When the Covid pandemic emerged, most of the corporate world switched to remote working, which has swiftly and drastically changed the existing ways of work. 4 years since then and more and more companies have started introducing the return-to-work mandates, which have been met with a variety of reactions from workers worldwide.
Navigating the return-to-work mandates requires careful consideration and some are voicing that it might lead to more inequality in the workplace. As the debate on office days continues, we delve into practical insights for navigating these challenges.
Are return-to-work mandates discriminatory or do they potentially foster inequality?
Whenever ‘mandates’ are discussed, it must be done carefully, as these conversations often neglect individual considerations. In approaching office mandates, we advocate for businesses to set up guardrails, guiding principles, and clear business expectations. Thoughtful and collaborative creation of office expectations is of great significance. Companies must delve into the ‘why’ behind decisions before introducing new working structures and mandating employee actions. Equally important is the careful communication of these decisions to employees.

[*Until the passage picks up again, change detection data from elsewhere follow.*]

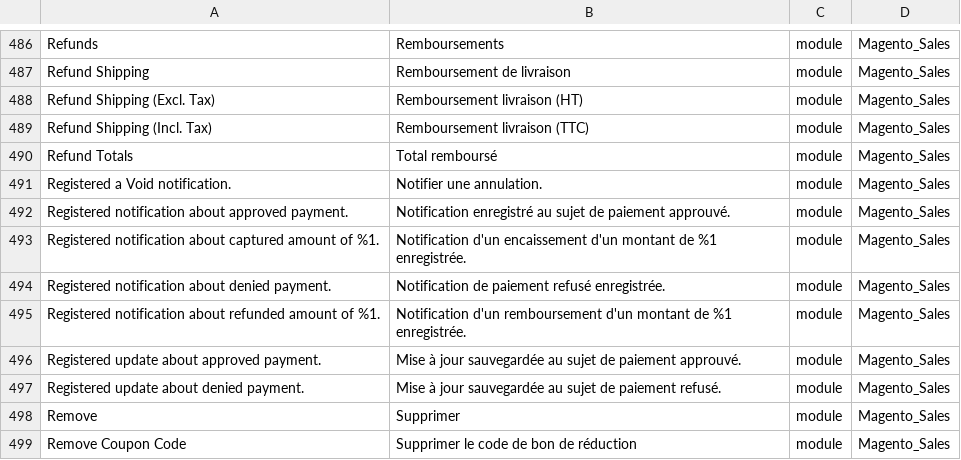
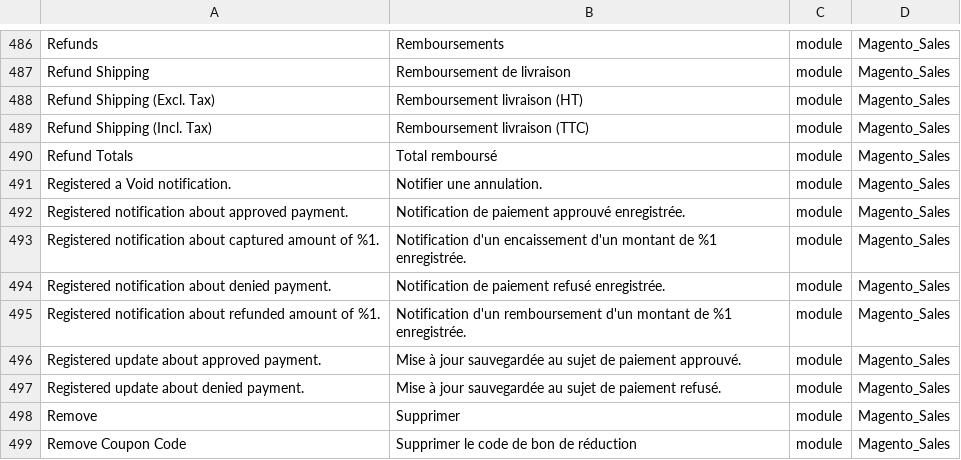
Before and after one commit to Imaginaerum/magento2-language-fr-fr, a CSV file: fr_fr.module.magento_sales.csv, drawn as a sheet; only a part is shown, gaps mark what is left out.

Commit message:
fix #466

```diff
--- a/fr_fr.module.magento_sales.csv
+++ b/fr_fr.module.magento_sales.csv
@@ -491,3 +491,3 @@
 "Registered a Void notification.","Notifier une annulation.",module,Magento_Sales
-"Registered notification about approved payment.","Notification enregistré au sujet de paiement approuvé.",module,Magento_Sales
+"Registered notification about approved payment.","Notification de paiement approuvé enregistrée.",module,Magento_Sales
 "Registered notification about captured amount of %1.","Notification d'un encaissement d'un montant de %1 enregistrée.",module,Magento_Sales
```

Reflect on the necessity of mandating processes and whether they genuinely align with desired outcomes. Taking the time for effective communication, citing reasons such as data revealing a drop in productivity, encourages employee cooperation and eliminates surprises. As with any mandate, individual circumstances must be taken into account. By factoring in individual circumstances, you create room for individuals to work with their respective teams or managers on a more equitable solution. Companies need to grasp that the workforce has undergone fundamental changes; a one-size-fits-all approach is no longer viable.
What will employers be hoping to achieve re office attendance in 2024?

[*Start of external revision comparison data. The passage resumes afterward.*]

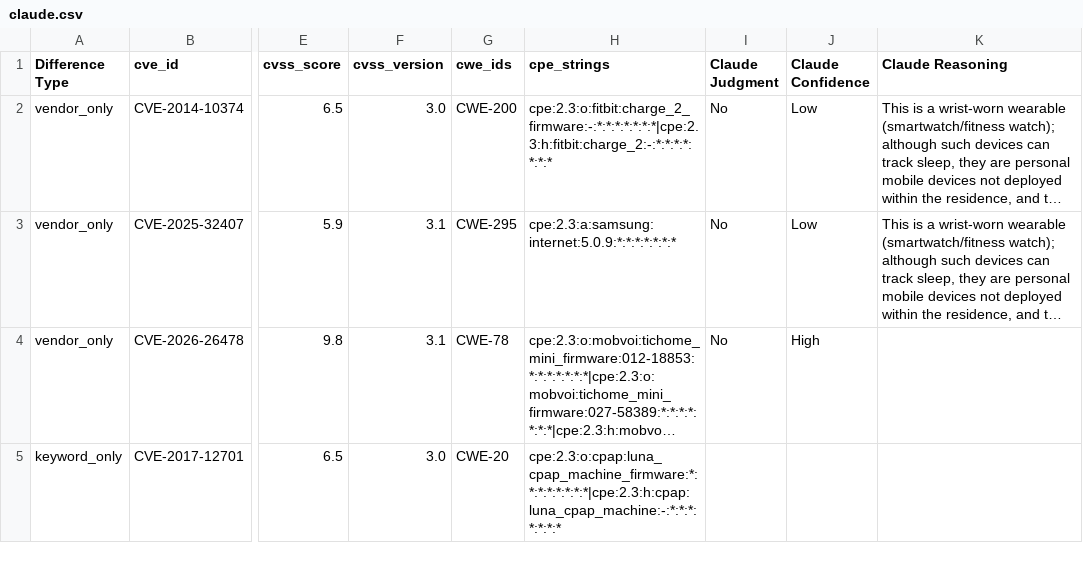
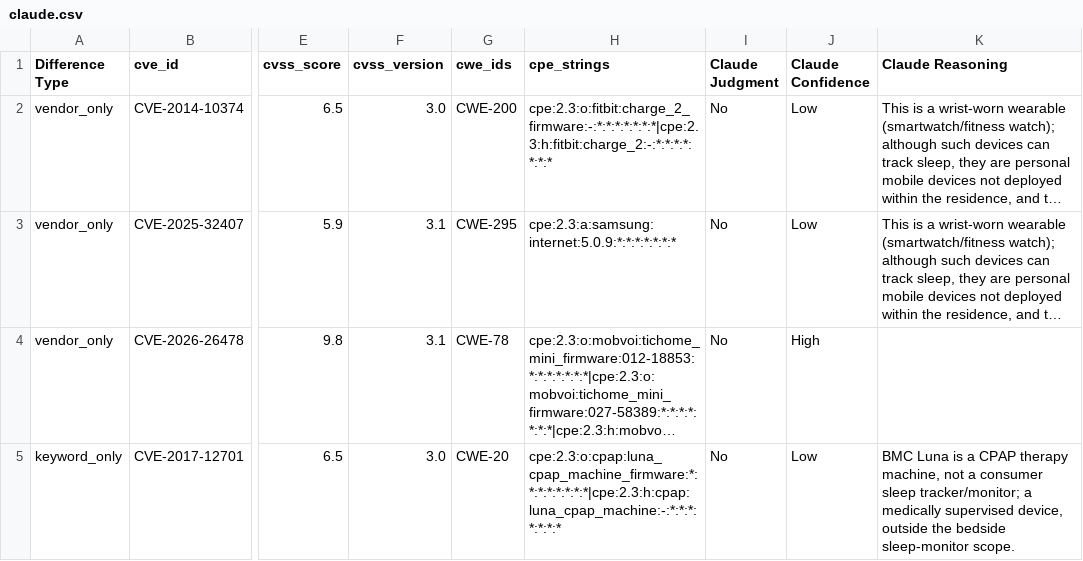
Before and after one commit to constrictingsnake/Home-IoT-Security, a CSV file: data/difference/sleeptracker/reviews/claude.csv, drawn as a sheet; only a part is shown, gaps mark what is left out; long unchanged cells end in …; the diff names each change by its address in the sheet, - before the commit and + after, or states it on an @@ line.

Commit message:
Fill Claude review column for 154 pending difference-set rows
Judge all outstanding Claude Code rows across 14 categories: smartspeakers
(49) and hub (44) are Qualcomm chipset / ISP-router / cloud-SDK false
positives; cameras (29) split consumer Yes vs pro-surveillance/networking
No; ev-charging (9) Autel wallboxes Yes; thermostat (10) mis-matched EV
chargers No; plus small-category rows. Gemini column partially filled where
the gemma-4-31b-it free-tier quota allowed — 137 rows remain blank pending a
quota-window reset.

```diff
--- a/data/difference/sleeptracker/reviews/claude.csv
+++ b/data/difference/sleeptracker/reviews/claude.csv
-I5 (Claude Judgment): (empty)
+I5 (Claude Judgment): No
-J5 (Claude Confidence): (empty)
+J5 (Claude Confidence): Low
-K5 (Claude Reasoning): (empty)
+K5 (Claude Reasoning): BMC Luna is a CPAP therapy machine, not a consumer sleep tracker/monitor; a medically supervised device, outside the bedside sleep-monitor scope.
```
Also changed, not shown: data/difference/airconditioner/reviews/claude.csv, data/difference/alarms/reviews/claude.csv, 18 other files.
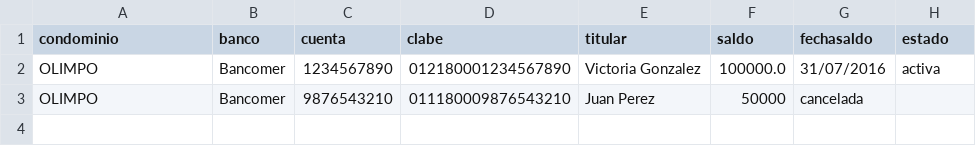
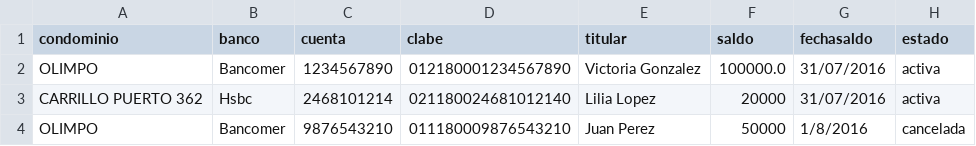
Before and after one commit to danielcruzmx/python_mongodb_examples, a CSV file: cuentas.csv, drawn as a sheet.

```diff
--- a/cuentas.csv
+++ b/cuentas.csv
@@ -2,2 +2,3 @@ condominio,banco,cuenta,clabe,titular,saldo,fechasaldo,estado
 OLIMPO,Bancomer,1234567890,012180001234567890,Victoria Gonzalez,100000.0,31/07/2016,activa
-OLIMPO,Bancomer,9876543210,011180009876543210,Juan Perez,50000,cancelada
+CARRILLO PUERTO 362,Hsbc,2468101214,021180024681012140,Lilia Lopez,20000,31/07/2016,activa
+OLIMPO,Bancomer,9876543210,011180009876543210,Juan Perez,50000,1/8/2016,cancelada
```
Also changed, not shown: condominios.csv, condominos.csv, 4 other files.
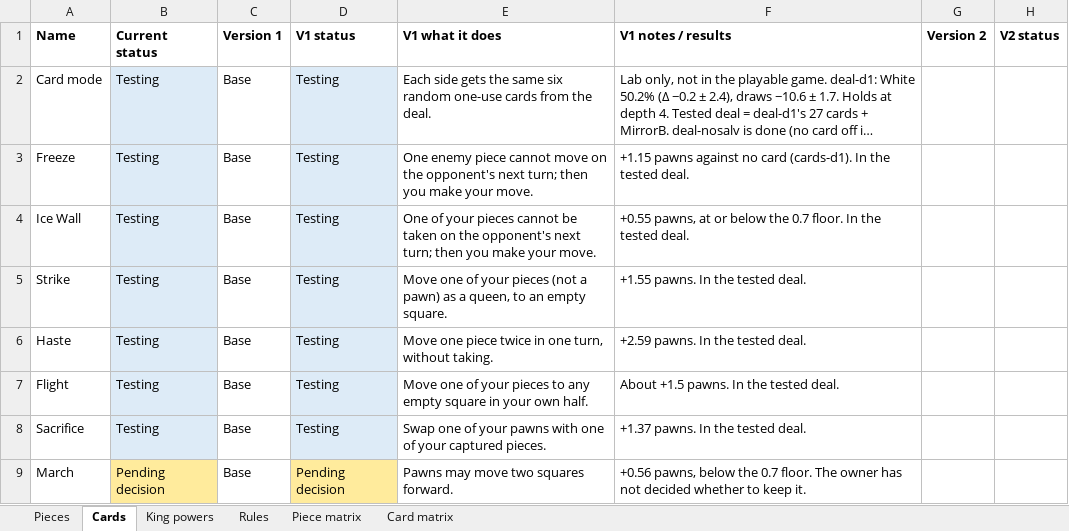
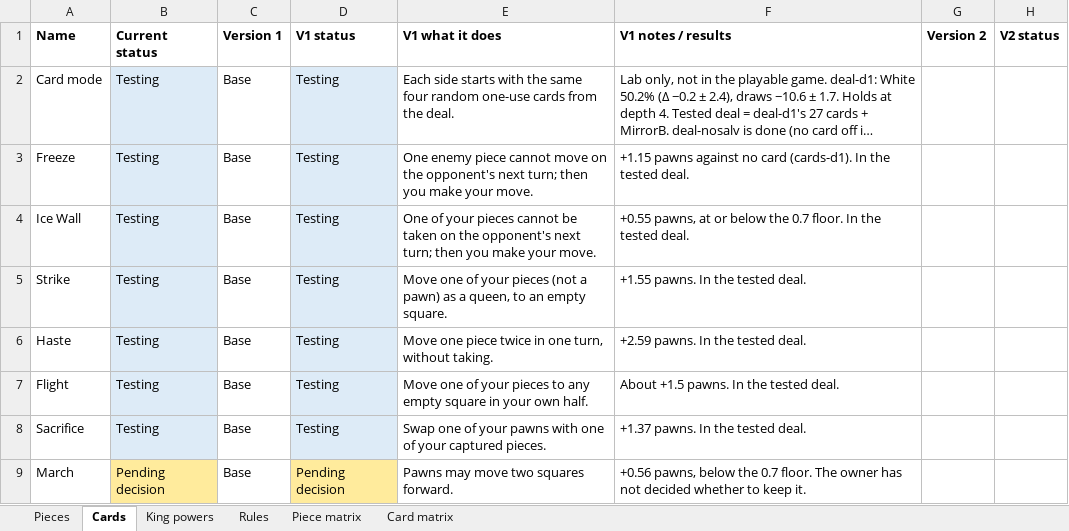
Before and after one commit to SaarShai/king-down-chess, an Excel workbook: docs/status/king-down-status-2026-10-09.xlsx, sheet Cards, drawn as a sheet; only a part is shown; long unchanged cells end in …; values as stored, in another font and other column widths than the file's, no borders; the diff names each change by its address in the sheet, - before the commit and + after, or states it on an @@ line.

```diff
--- a/docs/status/king-down-status-2026-10-09.xlsx (sheet Cards)
+++ b/docs/status/king-down-status-2026-10-09.xlsx (sheet Cards)
-E2 (V1 what it does): Each side gets the same six random one-use…
+E2 (V1 what it does): Each side starts with the same four random one-use…
```
Also changed, not shown: sheet Rules, 39 other files.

Employers value knowledge sharing as one of the primary benefits of in-office attendance, even more so than collaboration. This transfer of knowledge happens organically, akin to osmosis, as employees absorb information from conversations or micro-meetings before official meetings. Even seemingly small office interactions can yield valuable insights. Additionally, having workers in the office facilitates the establishment of clear boundaries and appropriate work behaviour.
There is also a tightly held belief that having everyone in the office enhances team efficiency. The root of this lies in the importance employers place on time, as remote work can cause work delivery timelines to seem uncertain. With all employees in the office, businesses believe they can communicate timelines more effectively, work collaboratively, and receive timely status updates.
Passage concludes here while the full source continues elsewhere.